  • France
  • Switzerland
  • Austria

Property Restrictions for Foreigners

Advantages of Buying a Newbuild Property

Are there any tax breaks for renting my French property?

Yes, due to the importance of tourism to the French economy the French tax office give much more generous tax incentives for renting your French property than the Inland Revenue would allow for a property in the UK. If your accountant claims all the allowances you should declare only a very small “paper profit” and thus pay no tax in France.  You can offset these:

  • Purchase costs  (the notary fees when you bought)
  • Land taxes
  • Interest on your mortgage
  • Accountant’s  fees
  • A “maintenance” trip (to check your property)
  • Property Depreciation - As 20% of your property value in France is in the land, the remaining 80% can be amortised (‘on paper’) by either 4% per annum over 25 years or 3.33% over 30 years even though the property is actually appreciating in value!
  • Furniture Depreciation – the value be amortised over 5 or 10 years.

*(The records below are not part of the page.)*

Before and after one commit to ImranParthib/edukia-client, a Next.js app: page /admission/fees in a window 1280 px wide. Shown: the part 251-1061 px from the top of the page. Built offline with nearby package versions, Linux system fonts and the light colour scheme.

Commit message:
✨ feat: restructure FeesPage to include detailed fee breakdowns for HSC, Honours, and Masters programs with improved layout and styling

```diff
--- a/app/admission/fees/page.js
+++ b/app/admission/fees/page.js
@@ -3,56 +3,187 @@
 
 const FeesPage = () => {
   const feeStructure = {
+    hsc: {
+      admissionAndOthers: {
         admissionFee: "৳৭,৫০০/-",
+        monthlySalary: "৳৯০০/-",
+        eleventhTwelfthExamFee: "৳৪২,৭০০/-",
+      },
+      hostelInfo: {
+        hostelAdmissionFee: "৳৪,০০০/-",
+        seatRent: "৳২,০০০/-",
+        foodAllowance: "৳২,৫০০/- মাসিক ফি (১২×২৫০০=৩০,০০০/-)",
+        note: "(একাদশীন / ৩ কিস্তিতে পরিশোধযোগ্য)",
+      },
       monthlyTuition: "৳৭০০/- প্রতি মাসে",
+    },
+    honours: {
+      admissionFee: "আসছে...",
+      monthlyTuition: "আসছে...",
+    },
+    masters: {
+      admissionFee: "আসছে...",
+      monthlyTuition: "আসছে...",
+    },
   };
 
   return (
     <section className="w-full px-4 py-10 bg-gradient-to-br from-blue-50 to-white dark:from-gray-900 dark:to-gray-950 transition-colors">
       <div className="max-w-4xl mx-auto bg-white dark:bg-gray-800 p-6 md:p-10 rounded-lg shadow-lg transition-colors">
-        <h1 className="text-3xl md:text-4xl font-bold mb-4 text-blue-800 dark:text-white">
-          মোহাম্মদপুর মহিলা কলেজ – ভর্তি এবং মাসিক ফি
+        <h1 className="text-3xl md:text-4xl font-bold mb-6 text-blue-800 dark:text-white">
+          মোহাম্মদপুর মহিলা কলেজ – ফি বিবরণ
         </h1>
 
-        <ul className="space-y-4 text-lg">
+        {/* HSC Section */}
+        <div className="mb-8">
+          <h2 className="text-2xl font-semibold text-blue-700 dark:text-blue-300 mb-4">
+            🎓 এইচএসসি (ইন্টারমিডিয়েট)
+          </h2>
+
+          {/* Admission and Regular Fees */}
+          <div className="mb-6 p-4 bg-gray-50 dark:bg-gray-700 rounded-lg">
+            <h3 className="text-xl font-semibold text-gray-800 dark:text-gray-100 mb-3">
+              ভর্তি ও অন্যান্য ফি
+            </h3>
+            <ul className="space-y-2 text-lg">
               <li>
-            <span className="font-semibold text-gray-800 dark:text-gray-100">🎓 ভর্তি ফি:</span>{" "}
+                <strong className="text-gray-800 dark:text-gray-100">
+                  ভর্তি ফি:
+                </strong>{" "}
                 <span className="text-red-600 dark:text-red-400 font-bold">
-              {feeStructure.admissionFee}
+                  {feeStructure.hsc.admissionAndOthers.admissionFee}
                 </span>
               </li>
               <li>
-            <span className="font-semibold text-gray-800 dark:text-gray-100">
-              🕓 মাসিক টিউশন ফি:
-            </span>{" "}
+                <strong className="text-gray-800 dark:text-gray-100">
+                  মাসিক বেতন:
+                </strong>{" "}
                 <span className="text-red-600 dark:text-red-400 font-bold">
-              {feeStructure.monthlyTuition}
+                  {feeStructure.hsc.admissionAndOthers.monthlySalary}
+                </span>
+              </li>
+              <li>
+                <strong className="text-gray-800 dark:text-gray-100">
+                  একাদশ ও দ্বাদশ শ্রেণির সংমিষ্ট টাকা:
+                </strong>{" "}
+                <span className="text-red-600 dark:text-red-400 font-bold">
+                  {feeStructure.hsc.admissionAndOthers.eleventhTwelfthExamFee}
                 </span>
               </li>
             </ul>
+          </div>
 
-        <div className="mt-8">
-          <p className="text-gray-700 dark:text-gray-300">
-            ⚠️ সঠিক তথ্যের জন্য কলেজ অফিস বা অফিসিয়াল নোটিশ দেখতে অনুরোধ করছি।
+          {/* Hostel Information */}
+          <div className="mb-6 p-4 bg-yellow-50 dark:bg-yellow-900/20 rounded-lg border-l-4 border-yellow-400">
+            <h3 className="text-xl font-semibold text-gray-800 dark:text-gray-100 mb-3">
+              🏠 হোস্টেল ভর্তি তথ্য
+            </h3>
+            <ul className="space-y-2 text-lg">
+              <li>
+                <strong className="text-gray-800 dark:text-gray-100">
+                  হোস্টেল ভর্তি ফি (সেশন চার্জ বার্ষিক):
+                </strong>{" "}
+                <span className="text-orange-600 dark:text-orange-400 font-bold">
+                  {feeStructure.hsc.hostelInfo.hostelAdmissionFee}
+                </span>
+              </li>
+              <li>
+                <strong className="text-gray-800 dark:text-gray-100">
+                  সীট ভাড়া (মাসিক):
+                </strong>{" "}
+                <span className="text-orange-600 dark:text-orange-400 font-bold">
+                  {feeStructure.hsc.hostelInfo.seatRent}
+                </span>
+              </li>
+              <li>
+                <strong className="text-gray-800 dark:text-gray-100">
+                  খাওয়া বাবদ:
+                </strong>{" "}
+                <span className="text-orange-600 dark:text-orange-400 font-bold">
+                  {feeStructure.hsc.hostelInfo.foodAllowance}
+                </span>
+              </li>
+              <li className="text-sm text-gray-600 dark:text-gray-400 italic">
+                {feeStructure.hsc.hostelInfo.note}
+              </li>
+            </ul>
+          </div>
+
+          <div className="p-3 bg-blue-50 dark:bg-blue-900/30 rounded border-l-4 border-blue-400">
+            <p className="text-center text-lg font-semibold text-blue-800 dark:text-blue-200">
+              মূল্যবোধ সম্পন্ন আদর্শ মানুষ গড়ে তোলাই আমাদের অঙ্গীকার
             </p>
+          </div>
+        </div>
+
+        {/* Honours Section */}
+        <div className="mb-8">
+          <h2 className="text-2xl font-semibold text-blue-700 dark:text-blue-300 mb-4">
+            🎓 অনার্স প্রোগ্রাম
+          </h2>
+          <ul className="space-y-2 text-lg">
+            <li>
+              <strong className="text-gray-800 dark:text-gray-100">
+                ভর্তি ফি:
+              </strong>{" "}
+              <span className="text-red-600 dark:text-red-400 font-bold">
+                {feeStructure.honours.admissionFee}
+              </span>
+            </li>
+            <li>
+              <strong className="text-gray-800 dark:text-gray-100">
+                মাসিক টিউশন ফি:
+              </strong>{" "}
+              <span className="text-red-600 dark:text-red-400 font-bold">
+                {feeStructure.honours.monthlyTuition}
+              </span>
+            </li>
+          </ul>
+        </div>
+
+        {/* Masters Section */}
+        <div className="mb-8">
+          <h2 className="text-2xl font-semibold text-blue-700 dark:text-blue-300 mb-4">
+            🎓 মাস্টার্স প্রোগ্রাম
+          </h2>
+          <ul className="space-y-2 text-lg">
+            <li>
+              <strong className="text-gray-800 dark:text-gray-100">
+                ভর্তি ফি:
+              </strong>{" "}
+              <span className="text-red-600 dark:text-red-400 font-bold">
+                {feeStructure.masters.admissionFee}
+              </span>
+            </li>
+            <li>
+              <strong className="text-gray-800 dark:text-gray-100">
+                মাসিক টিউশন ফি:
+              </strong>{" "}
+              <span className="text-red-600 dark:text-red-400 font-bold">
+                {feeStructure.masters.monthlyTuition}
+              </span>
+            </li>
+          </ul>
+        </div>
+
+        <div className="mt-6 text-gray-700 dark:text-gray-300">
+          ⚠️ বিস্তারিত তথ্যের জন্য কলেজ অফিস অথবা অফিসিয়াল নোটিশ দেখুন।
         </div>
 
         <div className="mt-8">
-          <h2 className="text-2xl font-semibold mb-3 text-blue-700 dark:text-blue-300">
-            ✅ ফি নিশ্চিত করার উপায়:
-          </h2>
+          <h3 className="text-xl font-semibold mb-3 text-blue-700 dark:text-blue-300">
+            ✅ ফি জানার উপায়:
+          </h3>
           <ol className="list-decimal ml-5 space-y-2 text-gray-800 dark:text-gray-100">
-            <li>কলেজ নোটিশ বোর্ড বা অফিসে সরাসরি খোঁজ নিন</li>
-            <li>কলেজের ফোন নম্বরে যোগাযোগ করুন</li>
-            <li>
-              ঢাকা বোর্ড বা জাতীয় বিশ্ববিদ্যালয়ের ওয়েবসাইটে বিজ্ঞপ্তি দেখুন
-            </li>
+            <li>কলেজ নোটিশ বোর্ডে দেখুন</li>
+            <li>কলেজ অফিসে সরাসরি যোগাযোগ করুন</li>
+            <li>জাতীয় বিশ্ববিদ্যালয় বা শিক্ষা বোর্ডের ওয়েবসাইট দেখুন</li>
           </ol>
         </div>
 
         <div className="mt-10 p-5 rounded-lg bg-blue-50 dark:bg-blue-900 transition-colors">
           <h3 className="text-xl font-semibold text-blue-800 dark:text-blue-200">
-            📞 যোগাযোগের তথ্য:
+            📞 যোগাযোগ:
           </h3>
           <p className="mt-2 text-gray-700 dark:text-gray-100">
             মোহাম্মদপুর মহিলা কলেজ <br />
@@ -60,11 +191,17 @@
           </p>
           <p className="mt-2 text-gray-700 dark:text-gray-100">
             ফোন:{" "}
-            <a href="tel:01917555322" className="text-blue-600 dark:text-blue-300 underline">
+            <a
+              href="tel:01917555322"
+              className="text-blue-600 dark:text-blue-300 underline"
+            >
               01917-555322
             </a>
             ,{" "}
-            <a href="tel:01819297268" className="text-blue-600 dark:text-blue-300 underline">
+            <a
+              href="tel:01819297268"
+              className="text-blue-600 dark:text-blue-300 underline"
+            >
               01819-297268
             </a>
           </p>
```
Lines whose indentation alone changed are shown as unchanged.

With careful tax planning, you will not pay income tax in France. For example, the owner may elect when to start using the depreciation relief. If you wait until the mortgage interest is paid off or is no longer enough to offset 100% of the rental income and start the amortisation then that will continue to significantly reduce (or in most cases completely eliminate) your taxable profit.

From April 2017 buy to let rental properties in the UK will no longer qualify for income tax relief in the UK so you will not be permitted to off-set mortgage interest and costs against income tax. You can still off-set the interest on your French property provided you are deemed to be “in control” of the management so the rental of a classic freehold qualifies but a fully managed sale and leaseback will not. 


France has dual taxation treaties with most countries so you do not pay the tax twice and if you are liable to taxation in your country of residence you will be credited with any tax paid in France.